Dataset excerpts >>
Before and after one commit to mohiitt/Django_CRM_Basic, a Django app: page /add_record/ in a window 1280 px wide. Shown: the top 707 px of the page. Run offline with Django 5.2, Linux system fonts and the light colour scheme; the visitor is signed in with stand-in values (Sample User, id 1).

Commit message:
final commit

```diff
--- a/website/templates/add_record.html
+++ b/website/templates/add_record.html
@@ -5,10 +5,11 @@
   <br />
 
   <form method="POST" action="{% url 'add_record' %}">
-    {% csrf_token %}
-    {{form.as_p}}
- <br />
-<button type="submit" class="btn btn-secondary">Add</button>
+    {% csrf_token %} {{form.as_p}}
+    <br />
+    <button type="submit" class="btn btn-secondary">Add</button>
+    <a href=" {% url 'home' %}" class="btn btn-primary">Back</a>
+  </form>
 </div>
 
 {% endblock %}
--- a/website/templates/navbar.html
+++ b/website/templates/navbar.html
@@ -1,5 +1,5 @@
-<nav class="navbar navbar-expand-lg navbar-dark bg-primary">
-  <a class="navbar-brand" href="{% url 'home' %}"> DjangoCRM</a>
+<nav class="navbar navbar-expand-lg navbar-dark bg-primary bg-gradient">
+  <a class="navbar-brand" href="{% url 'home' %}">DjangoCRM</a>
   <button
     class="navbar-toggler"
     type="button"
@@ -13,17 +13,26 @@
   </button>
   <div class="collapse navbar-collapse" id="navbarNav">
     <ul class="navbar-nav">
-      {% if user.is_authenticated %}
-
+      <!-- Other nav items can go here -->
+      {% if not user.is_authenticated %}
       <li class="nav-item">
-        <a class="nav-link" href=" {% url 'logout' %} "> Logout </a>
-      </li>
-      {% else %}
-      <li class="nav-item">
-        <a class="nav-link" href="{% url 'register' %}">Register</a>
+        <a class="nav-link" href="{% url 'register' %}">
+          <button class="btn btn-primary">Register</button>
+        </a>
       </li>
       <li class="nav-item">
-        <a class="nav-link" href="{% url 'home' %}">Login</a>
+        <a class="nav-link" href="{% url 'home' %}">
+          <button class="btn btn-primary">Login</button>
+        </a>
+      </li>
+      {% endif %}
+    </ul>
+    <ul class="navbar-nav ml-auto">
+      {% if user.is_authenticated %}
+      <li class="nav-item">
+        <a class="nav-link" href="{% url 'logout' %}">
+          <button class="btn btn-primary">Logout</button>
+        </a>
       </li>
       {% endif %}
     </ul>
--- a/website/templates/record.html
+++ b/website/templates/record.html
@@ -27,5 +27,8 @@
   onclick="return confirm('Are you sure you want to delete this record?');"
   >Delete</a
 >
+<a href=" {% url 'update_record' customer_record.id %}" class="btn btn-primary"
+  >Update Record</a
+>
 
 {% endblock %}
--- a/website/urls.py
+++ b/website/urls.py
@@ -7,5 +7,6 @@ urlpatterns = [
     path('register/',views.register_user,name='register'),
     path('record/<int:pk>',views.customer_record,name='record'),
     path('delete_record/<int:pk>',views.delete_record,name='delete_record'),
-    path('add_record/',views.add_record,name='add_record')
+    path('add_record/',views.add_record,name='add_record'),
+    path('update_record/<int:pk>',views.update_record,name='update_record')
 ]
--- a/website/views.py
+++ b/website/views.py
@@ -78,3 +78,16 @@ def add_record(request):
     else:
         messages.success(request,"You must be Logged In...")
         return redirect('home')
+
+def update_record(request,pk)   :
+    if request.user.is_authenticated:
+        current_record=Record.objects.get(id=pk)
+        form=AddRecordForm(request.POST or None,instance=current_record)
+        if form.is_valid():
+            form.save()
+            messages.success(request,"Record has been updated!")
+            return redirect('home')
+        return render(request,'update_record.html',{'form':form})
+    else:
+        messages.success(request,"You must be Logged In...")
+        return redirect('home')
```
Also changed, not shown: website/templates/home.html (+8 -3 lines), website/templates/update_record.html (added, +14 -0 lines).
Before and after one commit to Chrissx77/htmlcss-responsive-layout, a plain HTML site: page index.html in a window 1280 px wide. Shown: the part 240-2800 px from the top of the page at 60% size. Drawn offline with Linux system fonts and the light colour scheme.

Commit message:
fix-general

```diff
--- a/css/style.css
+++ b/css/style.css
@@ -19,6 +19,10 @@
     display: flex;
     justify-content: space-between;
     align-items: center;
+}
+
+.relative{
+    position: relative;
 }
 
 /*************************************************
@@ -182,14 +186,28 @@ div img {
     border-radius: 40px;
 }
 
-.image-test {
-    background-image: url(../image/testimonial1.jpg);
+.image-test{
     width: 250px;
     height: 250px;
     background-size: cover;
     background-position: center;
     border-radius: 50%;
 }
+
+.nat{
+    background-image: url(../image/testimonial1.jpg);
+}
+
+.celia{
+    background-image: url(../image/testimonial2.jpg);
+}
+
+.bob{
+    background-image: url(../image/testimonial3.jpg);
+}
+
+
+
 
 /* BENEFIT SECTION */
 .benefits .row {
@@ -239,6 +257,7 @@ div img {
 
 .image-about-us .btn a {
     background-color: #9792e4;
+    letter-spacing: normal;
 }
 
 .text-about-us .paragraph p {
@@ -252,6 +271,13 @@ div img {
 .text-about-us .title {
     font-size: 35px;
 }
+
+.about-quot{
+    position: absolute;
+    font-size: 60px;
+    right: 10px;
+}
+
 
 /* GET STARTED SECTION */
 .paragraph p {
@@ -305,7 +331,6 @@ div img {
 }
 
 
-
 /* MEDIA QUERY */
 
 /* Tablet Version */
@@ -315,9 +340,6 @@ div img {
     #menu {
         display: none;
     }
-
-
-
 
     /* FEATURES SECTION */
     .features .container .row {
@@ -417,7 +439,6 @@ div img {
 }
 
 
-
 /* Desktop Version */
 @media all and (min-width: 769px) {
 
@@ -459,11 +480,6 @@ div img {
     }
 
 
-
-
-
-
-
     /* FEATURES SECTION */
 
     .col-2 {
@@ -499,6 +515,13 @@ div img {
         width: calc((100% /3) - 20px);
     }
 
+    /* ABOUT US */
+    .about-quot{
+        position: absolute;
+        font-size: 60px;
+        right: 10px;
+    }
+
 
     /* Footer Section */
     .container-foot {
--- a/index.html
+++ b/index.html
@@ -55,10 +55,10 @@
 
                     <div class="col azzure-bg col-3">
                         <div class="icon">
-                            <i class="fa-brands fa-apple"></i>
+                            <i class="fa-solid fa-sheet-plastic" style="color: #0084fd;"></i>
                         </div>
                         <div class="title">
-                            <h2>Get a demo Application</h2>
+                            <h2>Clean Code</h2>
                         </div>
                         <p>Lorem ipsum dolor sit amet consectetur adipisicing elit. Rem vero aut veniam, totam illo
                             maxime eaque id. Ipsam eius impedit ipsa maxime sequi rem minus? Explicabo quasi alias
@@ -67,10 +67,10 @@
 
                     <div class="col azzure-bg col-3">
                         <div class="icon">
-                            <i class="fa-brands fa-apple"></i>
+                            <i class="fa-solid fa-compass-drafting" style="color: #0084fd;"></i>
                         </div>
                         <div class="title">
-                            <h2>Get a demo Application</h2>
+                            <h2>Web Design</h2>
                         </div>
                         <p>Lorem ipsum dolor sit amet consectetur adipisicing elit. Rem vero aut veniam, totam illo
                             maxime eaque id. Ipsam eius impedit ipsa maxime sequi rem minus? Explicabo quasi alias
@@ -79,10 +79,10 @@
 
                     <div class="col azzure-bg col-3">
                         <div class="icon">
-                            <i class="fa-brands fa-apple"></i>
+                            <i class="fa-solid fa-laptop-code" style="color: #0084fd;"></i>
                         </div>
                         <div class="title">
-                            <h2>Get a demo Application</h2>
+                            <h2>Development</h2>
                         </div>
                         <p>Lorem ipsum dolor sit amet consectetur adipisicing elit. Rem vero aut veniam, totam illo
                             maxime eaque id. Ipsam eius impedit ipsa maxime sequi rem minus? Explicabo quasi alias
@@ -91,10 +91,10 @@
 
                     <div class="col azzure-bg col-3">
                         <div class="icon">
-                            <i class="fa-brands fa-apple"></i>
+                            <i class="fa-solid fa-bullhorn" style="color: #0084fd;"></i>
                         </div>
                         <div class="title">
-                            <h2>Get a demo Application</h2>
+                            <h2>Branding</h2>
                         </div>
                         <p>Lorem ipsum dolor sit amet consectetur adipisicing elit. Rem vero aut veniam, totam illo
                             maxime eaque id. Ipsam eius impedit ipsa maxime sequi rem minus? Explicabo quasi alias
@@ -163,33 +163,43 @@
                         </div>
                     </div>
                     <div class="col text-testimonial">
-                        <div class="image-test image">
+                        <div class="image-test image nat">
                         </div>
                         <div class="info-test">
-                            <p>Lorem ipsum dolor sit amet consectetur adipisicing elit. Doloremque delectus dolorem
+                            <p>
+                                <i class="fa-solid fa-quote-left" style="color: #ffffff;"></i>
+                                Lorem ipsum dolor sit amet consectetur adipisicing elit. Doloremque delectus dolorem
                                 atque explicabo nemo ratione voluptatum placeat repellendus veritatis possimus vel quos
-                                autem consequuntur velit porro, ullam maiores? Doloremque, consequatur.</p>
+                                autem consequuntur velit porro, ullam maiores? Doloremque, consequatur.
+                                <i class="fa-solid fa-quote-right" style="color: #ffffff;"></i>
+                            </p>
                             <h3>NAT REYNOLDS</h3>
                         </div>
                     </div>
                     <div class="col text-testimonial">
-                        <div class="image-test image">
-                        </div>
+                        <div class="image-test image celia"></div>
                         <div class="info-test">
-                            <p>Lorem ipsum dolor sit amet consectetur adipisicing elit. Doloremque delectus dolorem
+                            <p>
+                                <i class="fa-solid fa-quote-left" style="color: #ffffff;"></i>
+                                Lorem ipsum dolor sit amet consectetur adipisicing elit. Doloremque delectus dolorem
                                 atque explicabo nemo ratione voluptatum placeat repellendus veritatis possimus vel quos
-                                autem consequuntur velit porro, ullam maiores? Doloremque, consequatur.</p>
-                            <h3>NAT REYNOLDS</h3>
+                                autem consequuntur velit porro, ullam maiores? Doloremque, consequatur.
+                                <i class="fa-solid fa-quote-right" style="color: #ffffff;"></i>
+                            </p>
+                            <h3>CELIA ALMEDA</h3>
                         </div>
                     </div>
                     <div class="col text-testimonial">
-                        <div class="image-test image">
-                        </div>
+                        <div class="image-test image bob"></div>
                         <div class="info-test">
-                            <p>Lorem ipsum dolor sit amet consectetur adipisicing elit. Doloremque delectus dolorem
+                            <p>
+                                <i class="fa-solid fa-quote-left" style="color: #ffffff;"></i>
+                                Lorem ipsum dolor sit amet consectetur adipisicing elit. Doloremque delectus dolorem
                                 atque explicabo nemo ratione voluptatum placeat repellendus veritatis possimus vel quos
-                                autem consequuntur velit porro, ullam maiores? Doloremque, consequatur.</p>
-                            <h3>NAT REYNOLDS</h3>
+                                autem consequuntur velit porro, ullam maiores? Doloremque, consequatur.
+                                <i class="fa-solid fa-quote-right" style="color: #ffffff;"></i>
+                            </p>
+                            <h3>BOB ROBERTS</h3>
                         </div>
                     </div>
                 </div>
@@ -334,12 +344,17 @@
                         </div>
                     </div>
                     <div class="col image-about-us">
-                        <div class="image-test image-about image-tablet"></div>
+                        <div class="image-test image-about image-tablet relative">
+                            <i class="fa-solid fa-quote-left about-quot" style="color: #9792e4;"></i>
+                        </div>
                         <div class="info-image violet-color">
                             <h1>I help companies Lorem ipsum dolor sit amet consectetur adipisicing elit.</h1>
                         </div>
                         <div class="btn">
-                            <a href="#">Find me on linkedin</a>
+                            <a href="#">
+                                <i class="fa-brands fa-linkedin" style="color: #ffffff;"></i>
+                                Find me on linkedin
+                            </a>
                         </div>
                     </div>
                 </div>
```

Exercise >>
Search the entries for lines with the string "container", then report their number alone.

Solution to this problem >>
2